An ‘assassin’ is a person or organisation who has a lot of royalty (influence) but is not loyal and supporting you/ your organisation/ the project you are undertaking. The influence of ‘ambassadors’ (people or organisations who have high influence (royalty) and high loyalty of your project or organisation) can be crucial to combat and neutralise the negative influence of potentially dangerous assassins who have the potential to turn others against you. This is a time to role out the most senior people within the organisation/ running the project to address the (perhaps only perceived) grievance that the assassin has with you/ what you are doing. Most assassins feel wronged and that they have not been listened to – they are therefore often open to reconciliation once they feel they have been respectfully and adequately listened to.

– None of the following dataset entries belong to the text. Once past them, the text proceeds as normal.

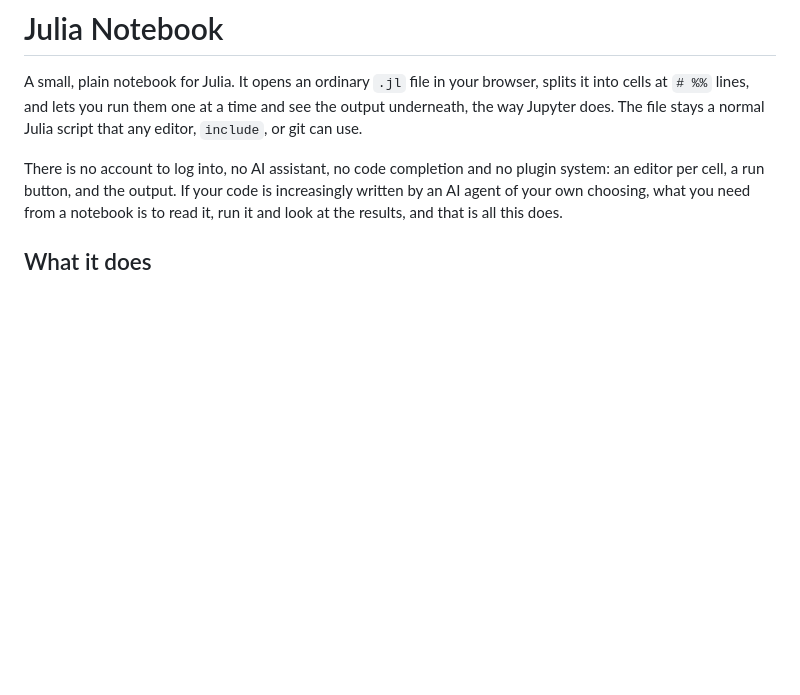
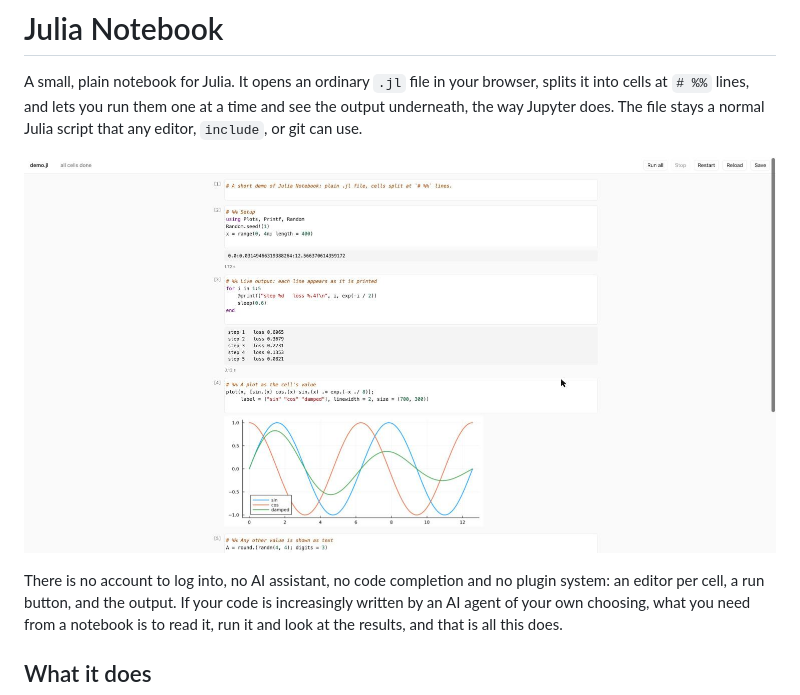
Before and after one commit to compleathorseplayer/JuliaNotebook, a Markdown page: README.md, the part around the change. Rendered like a GitHub page; pictures changed too: docs/screenshot.jpg (added); blank space fills up the shorter version.

```diff
--- a/README.md
+++ b/README.md
@@ -4,6 +4,8 @@ A small, plain notebook for Julia. It opens an ordinary `.jl` file in your brows
 into cells at `# %%` lines, and lets you run them one at a time and see the output underneath,
 the way Jupyter does. The file stays a normal Julia script that any editor, `include`, or git
 can use.
+
+![Julia Notebook running a short demo: cells with printed output and a plot](docs/screenshot.jpg)
 
 There is no account to log into, no AI assistant, no code completion and no plugin system:
 an editor per cell, a run button, and the output. If your code is increasingly written by an
```
Also changed, not shown: 1 other file.
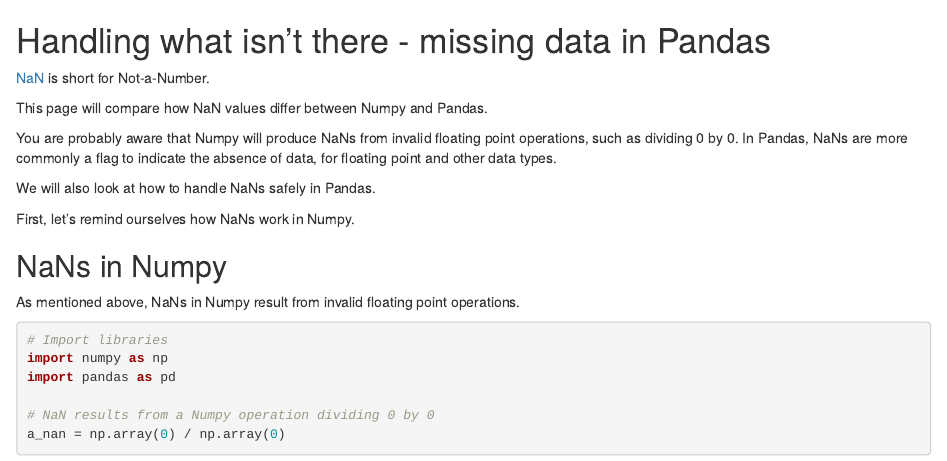
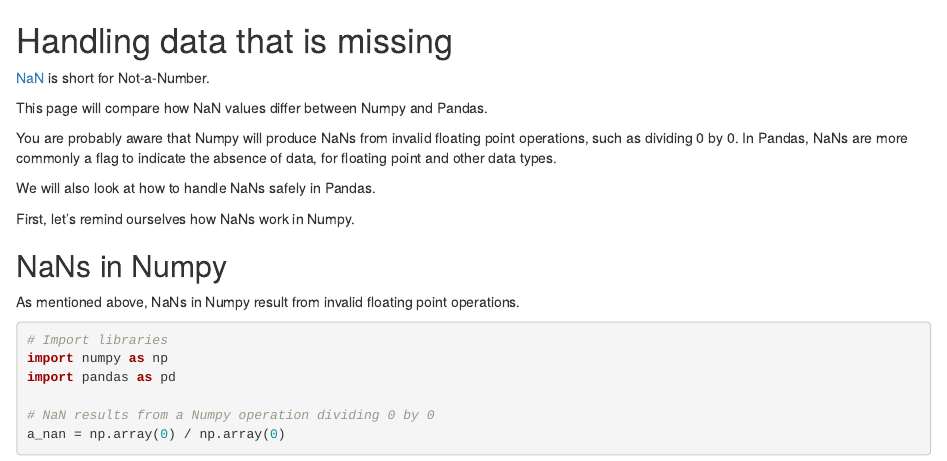
Before and after one commit to ASPP-pandas-tutorials/pandas_from_numpy, an R Markdown document (0_4_dealing_with_missing_data_in_pandas.Rmd): the page in a window 1100 px wide, from its top. Rendered offline with R 4.5, knitr and Pandoc, with nearby package versions.

Commit message:
Update 0_4_dealing_with_missing_data_in_pandas.Rmd
Co-authored-by: Matthew Brett <matthew.brett@gmail.com>

```diff
--- a/0_4_dealing_with_missing_data_in_pandas.Rmd
+++ b/0_4_dealing_with_missing_data_in_pandas.Rmd
@@ -13,7 +13,7 @@
     name: python3
 ---
 
-# Handling what isn't there - missing data in Pandas
+# Handling data that is missing
 
 <!---
 📝 NOTE:
```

Internally, assassins might be senior players who feel threatened or looked over. In the context of sustainability projects these might be individuals or teams who are worried that a change in direction or policy may have a negative impact on their part of the business. Engagement with them to understand the source of their concerns and how to address, or reassure, them is therefore key. Externally, assassins may be disgruntled former employees, partners or clients who, rightly or wrongly, feel hard done by, or dangerously, that what you are trying or achieve is insincere or poorly motivated. Such characters have the potential to influence reputational damage so meeting them head on to work through their grievance, and if necessary, make actions to redress them is time well spent.
Characters to watch2
A ‘mirage’ is an organisation or person who looks like a ‘prize’ but who, no matter what you do, will never make the move to the VIP quadrant. Perhaps they have conflicting stakeholders of their own which mean they cannot lend you the support you are looking for. It’s important to keep them happy by sharing information and keeping them up to date, but not worth expending lots of time and energy on them.
These may be other business divisions with different priorities, or potential clients who’s fundamental loyalties lie elsewhere for legacy or more complicated reasons further up the hierarchy.
An ‘eager beaver’ is ‘much-admired and popular character who could repay your loyalty many times over in the right circumstances.’ These individuals or organisations are ambitious and likely to one day exert great influence but at the present moment are restrained for some reason. They are worth the investment to nurture.
Internally they may be junior, although they may not have a lot of decision making power as they are popular and respected they may exert influence over their direct peers and therefore play a role in wider grass roots support. Externally they may be up and coming journalists, or small, new firms who could become clients or partners.
‘Pirates’ are competitors. Unlike ‘assassins’ they are not out to wilfully harm you but they want your VIP clients and stakeholders, or your resources, for themselves, and they tend to be honest about it. Pirates can be a source of information, they are worth monitoring and learning from.
Internally they may be other teams or individuals with project proposals that are in competition with you – there may be limited resources or personnel and they would like to requisition a portion of what is allocated to your project for themselves. Externally they are likely to be rival businesses with a similar USP.
A more extensive breakdown of the different characters you may find within your stakeholder group and how to handle them can be found in Liz’s book The Power of Personal.
1Whitaker, L., 2019. The Power of Personal. Great Britain: Rethink Press, pp 157-189
2Whitaker, L., 2019. The Power of Personal. Great Britain: Rethink Press, pp 191 – 211